-- YOUR ASSIGNMENT --
Every line of the data that contains the string "style" must be copied.
—————
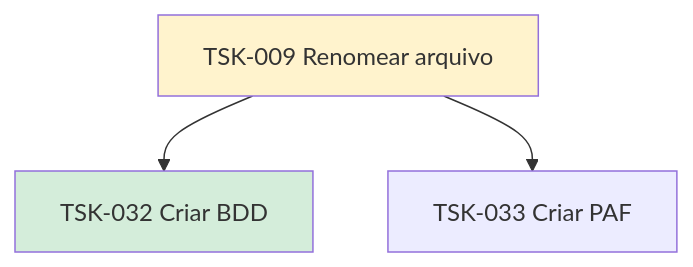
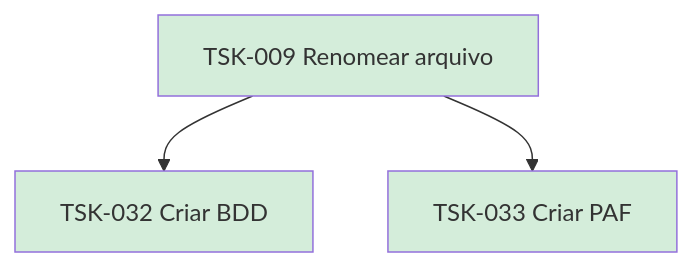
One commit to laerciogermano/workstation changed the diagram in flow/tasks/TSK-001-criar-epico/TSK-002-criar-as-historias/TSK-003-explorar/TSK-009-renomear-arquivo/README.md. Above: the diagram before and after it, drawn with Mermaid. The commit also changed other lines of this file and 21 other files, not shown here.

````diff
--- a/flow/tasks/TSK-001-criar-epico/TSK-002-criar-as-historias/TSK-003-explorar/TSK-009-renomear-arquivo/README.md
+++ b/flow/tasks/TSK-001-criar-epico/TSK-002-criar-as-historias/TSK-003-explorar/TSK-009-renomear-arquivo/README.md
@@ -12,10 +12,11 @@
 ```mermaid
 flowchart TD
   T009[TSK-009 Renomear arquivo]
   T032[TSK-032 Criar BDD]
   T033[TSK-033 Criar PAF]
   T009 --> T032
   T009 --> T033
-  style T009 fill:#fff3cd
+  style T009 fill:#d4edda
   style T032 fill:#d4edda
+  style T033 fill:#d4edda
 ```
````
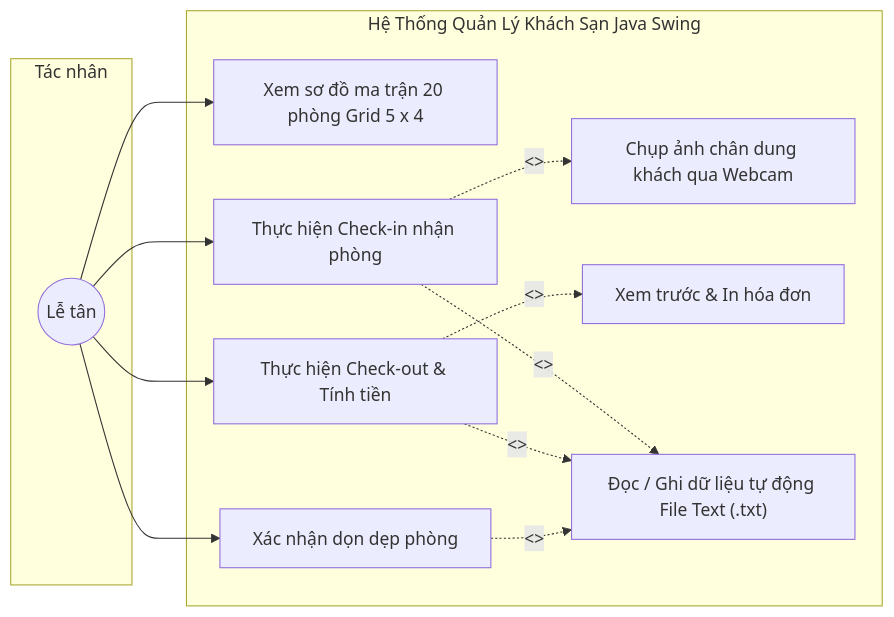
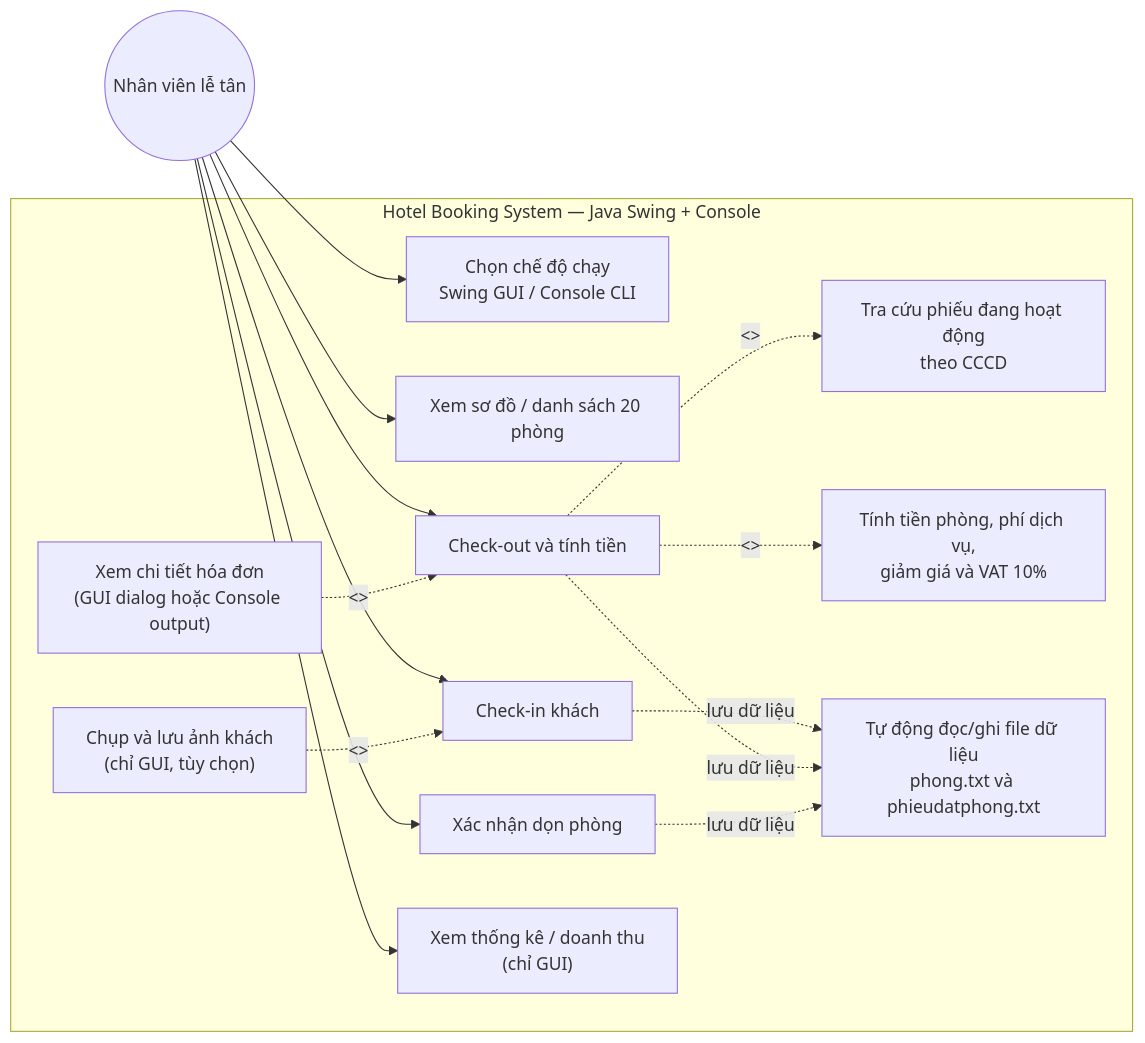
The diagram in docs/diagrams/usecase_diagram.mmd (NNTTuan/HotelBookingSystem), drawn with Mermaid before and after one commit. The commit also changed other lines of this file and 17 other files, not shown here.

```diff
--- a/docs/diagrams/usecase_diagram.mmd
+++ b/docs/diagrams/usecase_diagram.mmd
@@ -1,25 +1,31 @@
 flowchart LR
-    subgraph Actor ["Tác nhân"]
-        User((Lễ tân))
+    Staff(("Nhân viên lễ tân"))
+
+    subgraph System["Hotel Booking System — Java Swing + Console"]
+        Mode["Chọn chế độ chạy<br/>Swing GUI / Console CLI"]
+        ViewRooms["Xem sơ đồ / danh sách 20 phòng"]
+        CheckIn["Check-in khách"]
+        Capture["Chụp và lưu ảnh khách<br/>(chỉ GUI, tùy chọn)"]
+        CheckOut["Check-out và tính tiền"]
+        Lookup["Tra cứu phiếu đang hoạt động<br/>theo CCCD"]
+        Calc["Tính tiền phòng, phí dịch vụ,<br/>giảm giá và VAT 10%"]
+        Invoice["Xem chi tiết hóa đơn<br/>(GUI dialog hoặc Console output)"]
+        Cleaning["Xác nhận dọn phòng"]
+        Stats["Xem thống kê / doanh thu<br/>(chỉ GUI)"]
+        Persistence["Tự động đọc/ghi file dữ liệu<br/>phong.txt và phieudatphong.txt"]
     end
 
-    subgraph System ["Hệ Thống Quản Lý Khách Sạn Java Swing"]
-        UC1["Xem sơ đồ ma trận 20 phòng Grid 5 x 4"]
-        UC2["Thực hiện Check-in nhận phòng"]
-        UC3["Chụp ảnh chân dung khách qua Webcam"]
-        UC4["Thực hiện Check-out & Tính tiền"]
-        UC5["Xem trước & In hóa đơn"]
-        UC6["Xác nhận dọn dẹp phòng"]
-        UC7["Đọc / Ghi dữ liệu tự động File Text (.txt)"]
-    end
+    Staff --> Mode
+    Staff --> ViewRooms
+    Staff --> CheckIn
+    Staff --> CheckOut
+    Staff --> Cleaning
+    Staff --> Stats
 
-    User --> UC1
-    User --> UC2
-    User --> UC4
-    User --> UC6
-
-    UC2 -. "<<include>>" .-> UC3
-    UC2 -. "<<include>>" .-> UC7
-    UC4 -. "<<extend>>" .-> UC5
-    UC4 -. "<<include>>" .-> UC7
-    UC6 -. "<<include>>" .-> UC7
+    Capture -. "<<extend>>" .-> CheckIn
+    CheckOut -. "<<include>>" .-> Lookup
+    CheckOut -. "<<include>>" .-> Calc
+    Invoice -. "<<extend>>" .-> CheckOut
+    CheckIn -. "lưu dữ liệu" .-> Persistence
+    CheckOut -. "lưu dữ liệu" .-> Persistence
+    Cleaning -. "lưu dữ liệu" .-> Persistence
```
—————
-- RESULT OF THIS EXERCISE --
-  style T009 fill:#fff3cd
+  style T009 fill:#d4edda
   style T032 fill:#d4edda
+  style T033 fill:#d4edda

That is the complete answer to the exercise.